> _WORK INSTRUCTIONS_:
Lines from the line with "docs: refresh gallery" to the line with "- **Pipelines, not" in the entries below, and only those, must be output exactly, with both ends included.

> _RECORDS SHOWN_:
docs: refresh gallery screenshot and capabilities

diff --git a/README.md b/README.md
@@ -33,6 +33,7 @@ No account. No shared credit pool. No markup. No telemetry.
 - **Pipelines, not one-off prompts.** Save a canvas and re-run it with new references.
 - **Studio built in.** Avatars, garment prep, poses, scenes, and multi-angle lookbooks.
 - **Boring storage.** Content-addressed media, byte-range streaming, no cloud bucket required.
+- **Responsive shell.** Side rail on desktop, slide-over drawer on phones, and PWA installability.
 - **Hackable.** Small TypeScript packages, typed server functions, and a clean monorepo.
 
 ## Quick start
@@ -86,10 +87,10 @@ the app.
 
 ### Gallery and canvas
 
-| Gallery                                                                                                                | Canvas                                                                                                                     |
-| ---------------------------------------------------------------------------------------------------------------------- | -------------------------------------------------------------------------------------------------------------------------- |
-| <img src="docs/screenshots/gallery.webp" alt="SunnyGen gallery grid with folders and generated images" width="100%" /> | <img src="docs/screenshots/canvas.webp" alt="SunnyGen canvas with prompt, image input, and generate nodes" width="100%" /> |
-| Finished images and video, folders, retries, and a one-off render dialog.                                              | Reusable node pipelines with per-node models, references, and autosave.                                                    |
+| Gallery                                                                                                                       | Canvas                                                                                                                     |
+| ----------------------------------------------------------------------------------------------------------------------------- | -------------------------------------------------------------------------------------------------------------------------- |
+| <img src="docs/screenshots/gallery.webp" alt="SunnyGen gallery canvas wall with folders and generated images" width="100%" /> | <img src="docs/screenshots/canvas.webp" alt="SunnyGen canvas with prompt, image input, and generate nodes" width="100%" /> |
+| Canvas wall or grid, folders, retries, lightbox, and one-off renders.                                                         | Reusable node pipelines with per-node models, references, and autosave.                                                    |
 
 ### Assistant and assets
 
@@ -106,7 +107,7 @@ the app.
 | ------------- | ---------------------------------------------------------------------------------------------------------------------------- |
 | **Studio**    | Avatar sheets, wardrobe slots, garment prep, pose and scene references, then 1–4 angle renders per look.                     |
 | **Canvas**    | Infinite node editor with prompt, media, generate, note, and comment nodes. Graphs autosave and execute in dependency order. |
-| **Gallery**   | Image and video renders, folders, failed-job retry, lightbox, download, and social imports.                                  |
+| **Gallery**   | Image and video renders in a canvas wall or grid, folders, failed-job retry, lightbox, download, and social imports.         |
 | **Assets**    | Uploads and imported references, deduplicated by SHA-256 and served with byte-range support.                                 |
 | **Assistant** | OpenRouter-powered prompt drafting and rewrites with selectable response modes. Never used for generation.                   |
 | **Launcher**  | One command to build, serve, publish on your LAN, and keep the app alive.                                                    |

---

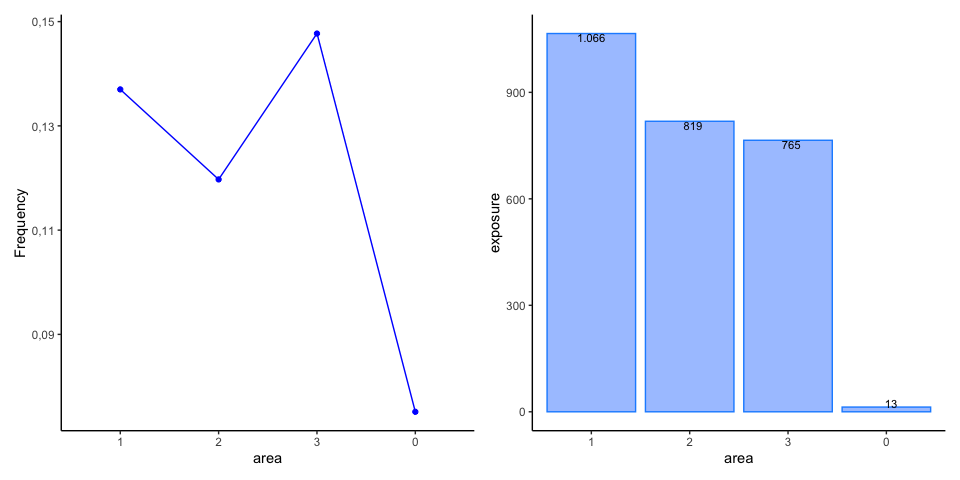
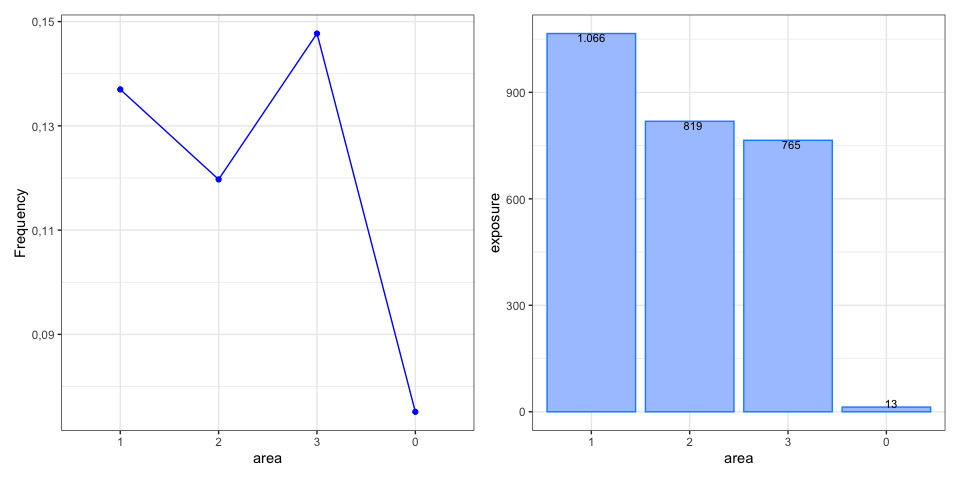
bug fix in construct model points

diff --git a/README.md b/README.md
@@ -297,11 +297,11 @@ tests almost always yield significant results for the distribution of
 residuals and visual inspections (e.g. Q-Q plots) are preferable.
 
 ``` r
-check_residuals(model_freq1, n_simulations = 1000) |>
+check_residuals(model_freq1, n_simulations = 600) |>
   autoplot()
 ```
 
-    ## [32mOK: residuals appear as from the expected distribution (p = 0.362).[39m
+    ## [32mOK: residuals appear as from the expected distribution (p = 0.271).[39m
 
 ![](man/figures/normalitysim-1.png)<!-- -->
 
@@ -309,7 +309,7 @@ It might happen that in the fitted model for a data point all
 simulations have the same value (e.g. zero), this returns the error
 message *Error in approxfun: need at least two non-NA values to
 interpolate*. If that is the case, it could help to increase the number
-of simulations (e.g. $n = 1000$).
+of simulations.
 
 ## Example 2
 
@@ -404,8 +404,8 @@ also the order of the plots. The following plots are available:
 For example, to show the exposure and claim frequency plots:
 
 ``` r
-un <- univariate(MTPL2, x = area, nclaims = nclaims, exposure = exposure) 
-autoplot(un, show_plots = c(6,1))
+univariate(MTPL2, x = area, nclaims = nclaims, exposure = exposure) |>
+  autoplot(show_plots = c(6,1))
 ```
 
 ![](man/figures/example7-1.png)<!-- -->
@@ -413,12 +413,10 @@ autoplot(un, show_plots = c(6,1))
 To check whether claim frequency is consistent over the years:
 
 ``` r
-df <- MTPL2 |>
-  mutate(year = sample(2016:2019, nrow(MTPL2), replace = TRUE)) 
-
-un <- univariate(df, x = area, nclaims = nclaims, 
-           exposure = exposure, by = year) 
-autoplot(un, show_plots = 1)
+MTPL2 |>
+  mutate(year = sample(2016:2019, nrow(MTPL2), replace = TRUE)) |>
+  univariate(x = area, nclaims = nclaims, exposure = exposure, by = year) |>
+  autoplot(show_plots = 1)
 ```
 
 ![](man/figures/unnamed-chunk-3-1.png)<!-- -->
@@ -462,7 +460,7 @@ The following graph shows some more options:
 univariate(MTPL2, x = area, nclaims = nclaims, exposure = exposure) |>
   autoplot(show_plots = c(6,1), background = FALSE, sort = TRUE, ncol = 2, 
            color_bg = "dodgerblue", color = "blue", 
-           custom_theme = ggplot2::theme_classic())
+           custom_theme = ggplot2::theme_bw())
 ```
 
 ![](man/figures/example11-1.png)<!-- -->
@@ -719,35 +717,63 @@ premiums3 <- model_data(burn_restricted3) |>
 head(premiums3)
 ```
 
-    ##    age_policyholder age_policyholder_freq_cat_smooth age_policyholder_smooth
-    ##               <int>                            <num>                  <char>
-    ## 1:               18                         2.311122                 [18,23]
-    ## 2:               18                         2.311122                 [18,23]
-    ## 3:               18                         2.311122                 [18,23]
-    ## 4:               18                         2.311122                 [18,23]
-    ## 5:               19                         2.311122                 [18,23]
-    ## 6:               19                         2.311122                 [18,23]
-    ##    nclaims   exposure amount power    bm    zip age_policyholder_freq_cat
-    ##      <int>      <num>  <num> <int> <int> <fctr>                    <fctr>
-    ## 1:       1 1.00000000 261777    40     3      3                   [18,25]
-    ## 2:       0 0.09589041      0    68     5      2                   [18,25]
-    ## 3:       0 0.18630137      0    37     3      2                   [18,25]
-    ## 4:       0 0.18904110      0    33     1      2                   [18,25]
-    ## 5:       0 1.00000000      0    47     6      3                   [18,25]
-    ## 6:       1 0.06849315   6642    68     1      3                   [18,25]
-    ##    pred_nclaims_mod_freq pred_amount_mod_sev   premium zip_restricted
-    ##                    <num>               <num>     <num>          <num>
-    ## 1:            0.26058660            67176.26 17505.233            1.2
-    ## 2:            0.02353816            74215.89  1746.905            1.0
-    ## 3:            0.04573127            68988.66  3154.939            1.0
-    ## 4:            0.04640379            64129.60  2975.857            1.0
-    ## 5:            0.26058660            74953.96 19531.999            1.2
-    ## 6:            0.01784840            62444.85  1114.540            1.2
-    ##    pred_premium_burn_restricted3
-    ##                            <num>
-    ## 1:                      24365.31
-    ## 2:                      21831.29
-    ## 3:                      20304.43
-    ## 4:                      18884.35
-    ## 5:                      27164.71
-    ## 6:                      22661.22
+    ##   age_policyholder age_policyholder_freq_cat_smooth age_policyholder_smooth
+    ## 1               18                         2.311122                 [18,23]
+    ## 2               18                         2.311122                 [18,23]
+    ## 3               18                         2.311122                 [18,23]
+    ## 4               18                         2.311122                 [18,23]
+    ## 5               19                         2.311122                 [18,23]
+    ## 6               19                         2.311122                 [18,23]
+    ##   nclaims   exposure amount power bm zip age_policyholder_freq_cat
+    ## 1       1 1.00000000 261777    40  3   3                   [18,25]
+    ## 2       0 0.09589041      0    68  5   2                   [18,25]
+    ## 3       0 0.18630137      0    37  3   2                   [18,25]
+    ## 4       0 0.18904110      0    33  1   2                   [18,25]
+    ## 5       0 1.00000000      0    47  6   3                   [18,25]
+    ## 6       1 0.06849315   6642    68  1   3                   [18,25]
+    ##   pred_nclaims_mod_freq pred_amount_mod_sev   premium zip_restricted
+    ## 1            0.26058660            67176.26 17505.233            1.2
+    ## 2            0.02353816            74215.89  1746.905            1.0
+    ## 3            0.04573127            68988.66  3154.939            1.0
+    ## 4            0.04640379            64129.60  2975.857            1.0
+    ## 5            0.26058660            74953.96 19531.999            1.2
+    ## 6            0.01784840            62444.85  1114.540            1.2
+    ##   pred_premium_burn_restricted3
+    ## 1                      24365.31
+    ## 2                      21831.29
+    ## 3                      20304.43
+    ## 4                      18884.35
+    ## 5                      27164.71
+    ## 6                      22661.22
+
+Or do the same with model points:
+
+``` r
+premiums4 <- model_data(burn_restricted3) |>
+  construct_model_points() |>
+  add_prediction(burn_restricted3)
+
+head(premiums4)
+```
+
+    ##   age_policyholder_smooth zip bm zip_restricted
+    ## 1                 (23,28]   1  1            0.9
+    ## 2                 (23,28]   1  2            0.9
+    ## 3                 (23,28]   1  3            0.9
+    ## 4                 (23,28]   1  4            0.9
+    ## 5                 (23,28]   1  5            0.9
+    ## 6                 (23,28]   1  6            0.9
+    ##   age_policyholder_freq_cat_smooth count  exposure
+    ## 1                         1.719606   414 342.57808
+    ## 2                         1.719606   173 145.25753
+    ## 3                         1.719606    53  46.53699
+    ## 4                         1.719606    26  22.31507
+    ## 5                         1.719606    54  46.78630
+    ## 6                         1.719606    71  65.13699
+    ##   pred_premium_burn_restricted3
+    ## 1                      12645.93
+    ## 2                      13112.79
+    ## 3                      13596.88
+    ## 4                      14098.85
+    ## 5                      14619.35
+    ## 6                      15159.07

> _WRITTEN RESPONSE_:
docs: refresh gallery screenshot and capabilities

diff --git a/README.md b/README.md
@@ -33,6 +33,7 @@ No account. No shared credit pool. No markup. No telemetry.
 - **Pipelines, not one-off prompts.** Save a canvas and re-run it with new references.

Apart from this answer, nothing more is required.